__TASK OBJECTIVE__: Retyping each entry exactly is the whole task.

__SOURCE RECORDS__:

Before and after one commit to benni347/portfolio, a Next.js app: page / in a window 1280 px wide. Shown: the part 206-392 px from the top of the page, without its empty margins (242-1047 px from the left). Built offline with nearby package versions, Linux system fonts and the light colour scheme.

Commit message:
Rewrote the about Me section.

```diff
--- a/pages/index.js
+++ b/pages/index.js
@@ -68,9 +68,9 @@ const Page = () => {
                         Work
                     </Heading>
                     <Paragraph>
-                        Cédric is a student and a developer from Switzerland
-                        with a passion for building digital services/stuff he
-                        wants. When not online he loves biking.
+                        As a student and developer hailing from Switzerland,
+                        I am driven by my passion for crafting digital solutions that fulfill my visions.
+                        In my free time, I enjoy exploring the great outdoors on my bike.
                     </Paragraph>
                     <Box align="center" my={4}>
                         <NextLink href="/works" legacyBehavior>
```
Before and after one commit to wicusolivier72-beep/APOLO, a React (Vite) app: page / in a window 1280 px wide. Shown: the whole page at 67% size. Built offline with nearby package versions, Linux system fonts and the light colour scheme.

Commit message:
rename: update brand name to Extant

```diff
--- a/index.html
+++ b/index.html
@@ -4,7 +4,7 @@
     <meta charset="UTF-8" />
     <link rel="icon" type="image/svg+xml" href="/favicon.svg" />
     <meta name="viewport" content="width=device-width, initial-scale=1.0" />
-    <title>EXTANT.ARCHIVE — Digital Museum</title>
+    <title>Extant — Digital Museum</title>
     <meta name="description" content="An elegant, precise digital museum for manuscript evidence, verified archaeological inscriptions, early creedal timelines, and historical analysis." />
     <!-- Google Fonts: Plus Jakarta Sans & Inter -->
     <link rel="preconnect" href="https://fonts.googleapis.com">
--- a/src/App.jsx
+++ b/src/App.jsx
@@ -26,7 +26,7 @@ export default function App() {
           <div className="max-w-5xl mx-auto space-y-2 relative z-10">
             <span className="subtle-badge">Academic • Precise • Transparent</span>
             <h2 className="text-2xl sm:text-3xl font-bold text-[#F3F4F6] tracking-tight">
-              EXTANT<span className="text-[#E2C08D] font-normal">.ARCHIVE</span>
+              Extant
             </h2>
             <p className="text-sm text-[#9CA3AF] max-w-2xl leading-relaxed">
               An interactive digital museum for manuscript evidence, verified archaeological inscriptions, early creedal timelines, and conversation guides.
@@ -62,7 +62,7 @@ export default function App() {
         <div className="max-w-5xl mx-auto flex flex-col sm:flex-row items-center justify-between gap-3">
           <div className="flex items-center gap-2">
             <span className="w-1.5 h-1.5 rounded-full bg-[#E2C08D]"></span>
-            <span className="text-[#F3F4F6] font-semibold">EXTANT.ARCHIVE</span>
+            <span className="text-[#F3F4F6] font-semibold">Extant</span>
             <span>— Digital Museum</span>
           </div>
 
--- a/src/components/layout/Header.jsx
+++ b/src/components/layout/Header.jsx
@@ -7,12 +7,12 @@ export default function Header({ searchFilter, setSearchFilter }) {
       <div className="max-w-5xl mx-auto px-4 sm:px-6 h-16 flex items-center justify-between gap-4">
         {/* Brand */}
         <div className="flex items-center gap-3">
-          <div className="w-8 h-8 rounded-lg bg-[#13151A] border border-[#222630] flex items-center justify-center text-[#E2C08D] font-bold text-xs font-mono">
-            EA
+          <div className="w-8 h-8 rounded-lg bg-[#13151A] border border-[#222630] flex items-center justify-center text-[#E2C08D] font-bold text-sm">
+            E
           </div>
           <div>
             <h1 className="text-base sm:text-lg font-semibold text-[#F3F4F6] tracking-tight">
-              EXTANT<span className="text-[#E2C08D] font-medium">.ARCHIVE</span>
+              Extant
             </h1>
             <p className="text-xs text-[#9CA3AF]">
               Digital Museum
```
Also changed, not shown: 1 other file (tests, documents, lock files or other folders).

__ANSWER TO THIS EXERCISE__:
Before and after one commit to benni347/portfolio, a Next.js app: page / in a window 1280 px wide. Shown: the part 206-392 px from the top of the page, without its empty margins (242-1047 px from the left). Built offline with nearby package versions, Linux system fonts and the light colour scheme.

Commit message:
Rewrote the about Me section.

```diff
--- a/pages/index.js
+++ b/pages/index.js
@@ -68,9 +68,9 @@ const Page = () => {
                         Work
                     </Heading>
                     <Paragraph>
-                        Cédric is a student and a developer from Switzerland
-                        with a passion for building digital services/stuff he
-                        wants. When not online he loves biking.
+                        As a student and developer hailing from Switzerland,
+                        I am driven by my passion for crafting digital solutions that fulfill my visions.
+                        In my free time, I enjoy exploring the great outdoors on my bike.
                     </Paragraph>
                     <Box align="center" my={4}>
                         <NextLink href="/works" legacyBehavior>
```
Before and after one commit to wicusolivier72-beep/APOLO, a React (Vite) app: page / in a window 1280 px wide. Shown: the whole page at 67% size. Built offline with nearby package versions, Linux system fonts and the light colour scheme.

Commit message:
rename: update brand name to Extant

```diff
--- a/index.html
+++ b/index.html
@@ -4,7 +4,7 @@
     <meta charset="UTF-8" />
     <link rel="icon" type="image/svg+xml" href="/favicon.svg" />
     <meta name="viewport" content="width=device-width, initial-scale=1.0" />
-    <title>EXTANT.ARCHIVE — Digital Museum</title>
+    <title>Extant — Digital Museum</title>
     <meta name="description" content="An elegant, precise digital museum for manuscript evidence, verified archaeological inscriptions, early creedal timelines, and historical analysis." />
     <!-- Google Fonts: Plus Jakarta Sans & Inter -->
     <link rel="preconnect" href="https://fonts.googleapis.com">
--- a/src/App.jsx
+++ b/src/App.jsx
@@ -26,7 +26,7 @@ export default function App() {
           <div className="max-w-5xl mx-auto space-y-2 relative z-10">
             <span className="subtle-badge">Academic • Precise • Transparent</span>
             <h2 className="text-2xl sm:text-3xl font-bold text-[#F3F4F6] tracking-tight">
-              EXTANT<span className="text-[#E2C08D] font-normal">.ARCHIVE</span>
+              Extant
             </h2>
             <p className="text-sm text-[#9CA3AF] max-w-2xl leading-relaxed">
               An interactive digital museum for manuscript evidence, verified archaeological inscriptions, early creedal timelines, and conversation guides.
@@ -62,7 +62,7 @@ export default function App() {
         <div className="max-w-5xl mx-auto flex flex-col sm:flex-row items-center justify-between gap-3">
           <div className="flex items-center gap-2">
             <span className="w-1.5 h-1.5 rounded-full bg-[#E2C08D]"></span>
-            <span className="text-[#F3F4F6] font-semibold">EXTANT.ARCHIVE</span>
+            <span className="text-[#F3F4F6] font-semibold">Extant</span>
             <span>— Digital Museum</span>
           </div>
 
--- a/src/components/layout/Header.jsx
+++ b/src/components/layout/Header.jsx
@@ -7,12 +7,12 @@ export default function Header({ searchFilter, setSearchFilter }) {
       <div className="max-w-5xl mx-auto px-4 sm:px-6 h-16 flex items-center justify-between gap-4">
         {/* Brand */}
         <div className="flex items-center gap-3">
-          <div className="w-8 h-8 rounded-lg bg-[#13151A] border border-[#222630] flex items-center justify-center text-[#E2C08D] font-bold text-xs font-mono">
-            EA
+          <div className="w-8 h-8 rounded-lg bg-[#13151A] border border-[#222630] flex items-center justify-center text-[#E2C08D] font-bold text-sm">
+            E
           </div>
           <div>
             <h1 className="text-base sm:text-lg font-semibold text-[#F3F4F6] tracking-tight">
-              EXTANT<span className="text-[#E2C08D] font-medium">.ARCHIVE</span>
+              Extant
             </h1>
             <p className="text-xs text-[#9CA3AF]">
               Digital Museum
```
Also changed, not shown: 1 other file (tests, documents, lock files or other folders).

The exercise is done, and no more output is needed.